### Exercise objective
Set every entry below down once more, exactly as it stands, without images.

Source data:

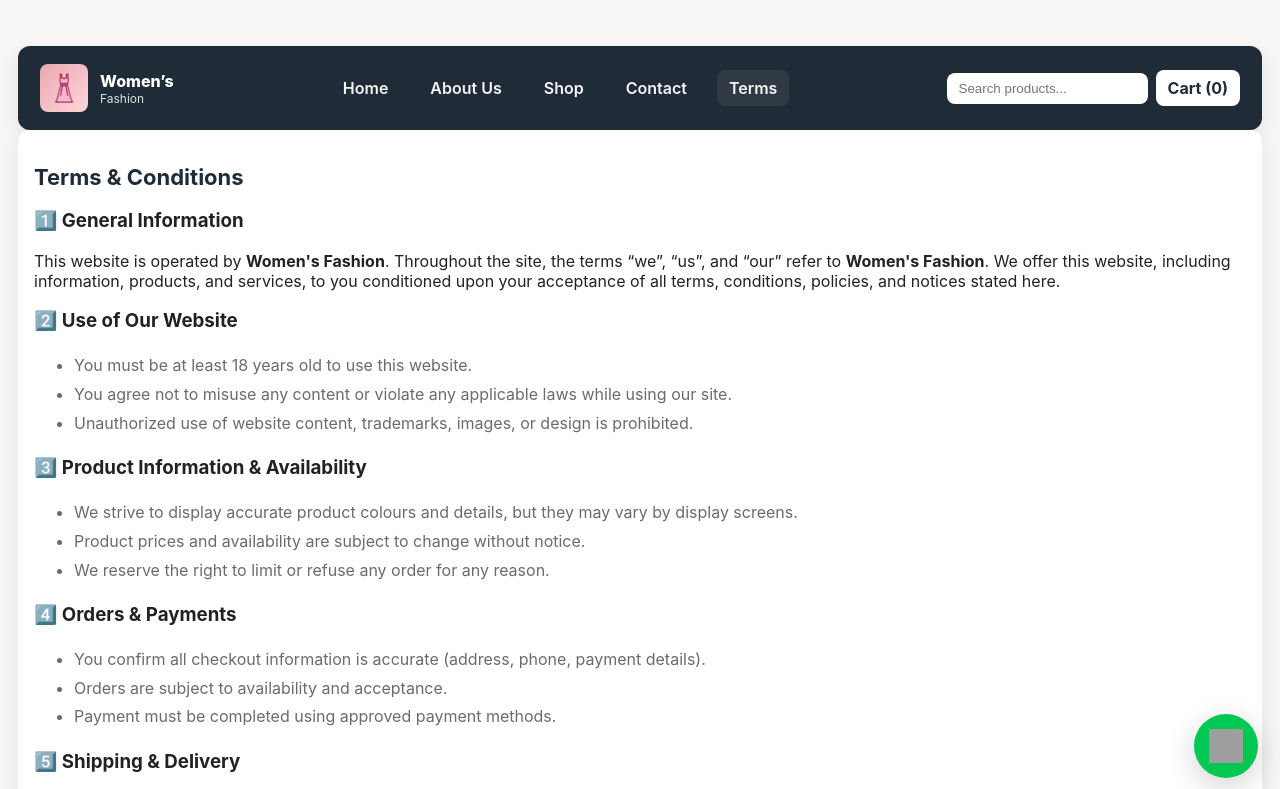
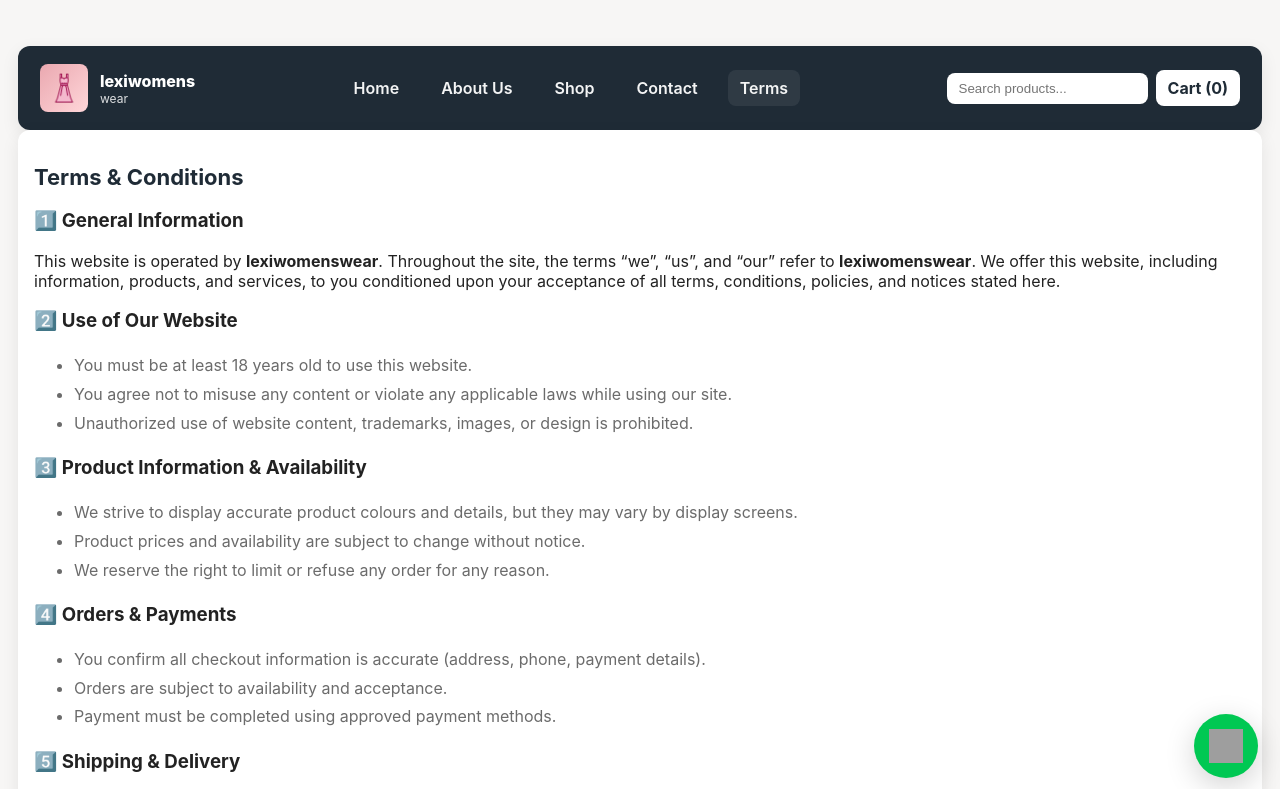
Before and after one commit to ss1661088/womenshopping-29oct-, a plain HTML site: page index.html in a window 1280 px wide. Both pictures are taken after a click on the link "Terms". Shown: the top 789 px of the page. Drawn offline with Linux system fonts and the light colour scheme; grey boxes are pictures that could not be loaded.

Commit message:
Update index.html
Updated brand name and related content from 'Women’s Fashion' to 'lexiwomenswear'.

```diff
--- a/index.html
+++ b/index.html
@@ -3,7 +3,7 @@
 <head>
   <meta charset="utf-8" />
   <meta name="viewport" content="width=device-width,initial-scale=1" />
-  <title>Women’s Fashion</title>
+  <title>lexiwomenswear</title>
   <meta name="description" content=" Premium women's clothing. Shop dresses, tops, and ethnic wear .">
   <link rel="stylesheet" href="styles.css">
 </head>
@@ -13,8 +13,8 @@
       <div class="brand">
         <div class="logo"><img src="logo.png" width="30px" height="30px"></div>
         <div>
-          <div class="brand-name">Women’s</div>
-          <div class="brand-sub"> Fashion</div>
+          <div class="brand-name">lexiwomens</div>
+          <div class="brand-sub"> wear</div>
         </div>
       </div>
 
@@ -151,7 +151,7 @@
   <h2 class="page-title">About Us</h2>
 
 <p class="muted">
-  At <strong>Women's Fashion</strong>, we believe fashion should be both stylish and empowering. Founded with the vision to make premium women’s clothing accessible for everyone, we offer trendy, comfortable, and high-quality outfits that help you express your true self with confidence.
+  At <strong>lexiwomenswear</strong>, we believe fashion should be both stylish and empowering. Founded with the vision to make premium women’s clothing accessible for everyone, we offer trendy, comfortable, and high-quality outfits that help you express your true self with confidence.
 </p>
 
 <p class="muted">
@@ -183,11 +183,11 @@
 </ul>
 
 <p class="muted">
-  Whether you are dressing for work, a celebration, or a casual outing — <strong>Women's Fashion</strong> has something just for you. Be bold. Be stylish. Be unstoppable. 💖
+  Whether you are dressing for work, a celebration, or a casual outing — <strong>lexiwomenswear</strong> has something just for you. Be bold. Be stylish. Be unstoppable. 💖
 </p>
 
 <p class="muted">
-  Thank you for being a part of the <strong>Women's Fashion</strong> journey — we can’t wait to dress your dreams! ✨
+  Thank you for being a part of the <strong>lexiwomenswear</strong> journey — we can’t wait to dress your dreams! ✨
 </p>
 
 </div>
@@ -247,8 +247,8 @@
 
 			<h3>1️⃣ General Information</h3>
 			<p>
-			This website is operated by <strong>Women's Fashion</strong>. Throughout the site, the terms “we”,
-			“us”, and “our” refer to <strong>Women's Fashion</strong>. We offer this website, including information,
+			This website is operated by <strong>lexiwomenswear</strong>. Throughout the site, the terms “we”,
+			“us”, and “our” refer to <strong>lexiwomenswear</strong>. We offer this website, including information,
 			products, and services, to you conditioned upon your acceptance of all terms, conditions, policies, and
 			notices stated here.
 			</p>
@@ -296,7 +296,7 @@
 
 			<h3>8️⃣ Intellectual Property Rights</h3>
 			<p class="muted">
-			All logos, text, images, and designs belong to <strong>Women's Fashion</strong>. Reproduction without written
+			All logos, text, images, and designs belong to <strong>lexiwomenswear</strong>. Reproduction without written
 			permission is prohibited.
 			</p>
 
```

### Your response
Before and after one commit to ss1661088/womenshopping-29oct-, a plain HTML site: page index.html in a window 1280 px wide. Both pictures are taken after a click on the link "Terms". Shown: the top 789 px of the page. Drawn offline with Linux system fonts and the light colour scheme; grey boxes are pictures that could not be loaded.

Commit message:
Update index.html
Updated brand name and related content from 'Women’s Fashion' to 'lexiwomenswear'.

```diff
--- a/index.html
+++ b/index.html
@@ -3,7 +3,7 @@
 <head>
   <meta charset="utf-8" />
   <meta name="viewport" content="width=device-width,initial-scale=1" />
-  <title>Women’s Fashion</title>
+  <title>lexiwomenswear</title>
   <meta name="description" content=" Premium women's clothing. Shop dresses, tops, and ethnic wear .">
   <link rel="stylesheet" href="styles.css">
 </head>
@@ -13,8 +13,8 @@
       <div class="brand">
         <div class="logo"><img src="logo.png" width="30px" height="30px"></div>
         <div>
-          <div class="brand-name">Women’s</div>
-          <div class="brand-sub"> Fashion</div>
+          <div class="brand-name">lexiwomens</div>
+          <div class="brand-sub"> wear</div>
         </div>
       </div>
 
@@ -151,7 +151,7 @@
   <h2 class="page-title">About Us</h2>
 
 <p class="muted">
-  At <strong>Women's Fashion</strong>, we believe fashion should be both stylish and empowering. Founded with the vision to make premium women’s clothing accessible for everyone, we offer trendy, comfortable, and high-quality outfits that help you express your true self with confidence.
+  At <strong>lexiwomenswear</strong>, we believe fashion should be both stylish and empowering. Founded with the vision to make premium women’s clothing accessible for everyone, we offer trendy, comfortable, and high-quality outfits that help you express your true self with confidence.
 </p>
 
 <p class="muted">
@@ -183,11 +183,11 @@
 </ul>
 
 <p class="muted">
-  Whether you are dressing for work, a celebration, or a casual outing — <strong>Women's Fashion</strong> has something just for you. Be bold. Be stylish. Be unstoppable. 💖
+  Whether you are dressing for work, a celebration, or a casual outing — <strong>lexiwomenswear</strong> has something just for you. Be bold. Be stylish. Be unstoppable. 💖
 </p>
 
 <p class="muted">
-  Thank you for being a part of the <strong>Women's Fashion</strong> journey — we can’t wait to dress your dreams! ✨
+  Thank you for being a part of the <strong>lexiwomenswear</strong> journey — we can’t wait to dress your dreams! ✨
 </p>
 
 </div>
@@ -247,8 +247,8 @@
 
 			<h3>1️⃣ General Information</h3>
 			<p>
-			This website is operated by <strong>Women's Fashion</strong>. Throughout the site, the terms “we”,
-			“us”, and “our” refer to <strong>Women's Fashion</strong>. We offer this website, including information,
+			This website is operated by <strong>lexiwomenswear</strong>. Throughout the site, the terms “we”,
+			“us”, and “our” refer to <strong>lexiwomenswear</strong>. We offer this website, including information,
 			products, and services, to you conditioned upon your acceptance of all terms, conditions, policies, and
 			notices stated here.
 			</p>
@@ -296,7 +296,7 @@
 
 			<h3>8️⃣ Intellectual Property Rights</h3>
 			<p class="muted">
-			All logos, text, images, and designs belong to <strong>Women's Fashion</strong>. Reproduction without written
+			All logos, text, images, and designs belong to <strong>lexiwomenswear</strong>. Reproduction without written
 			permission is prohibited.
 			</p>
 
```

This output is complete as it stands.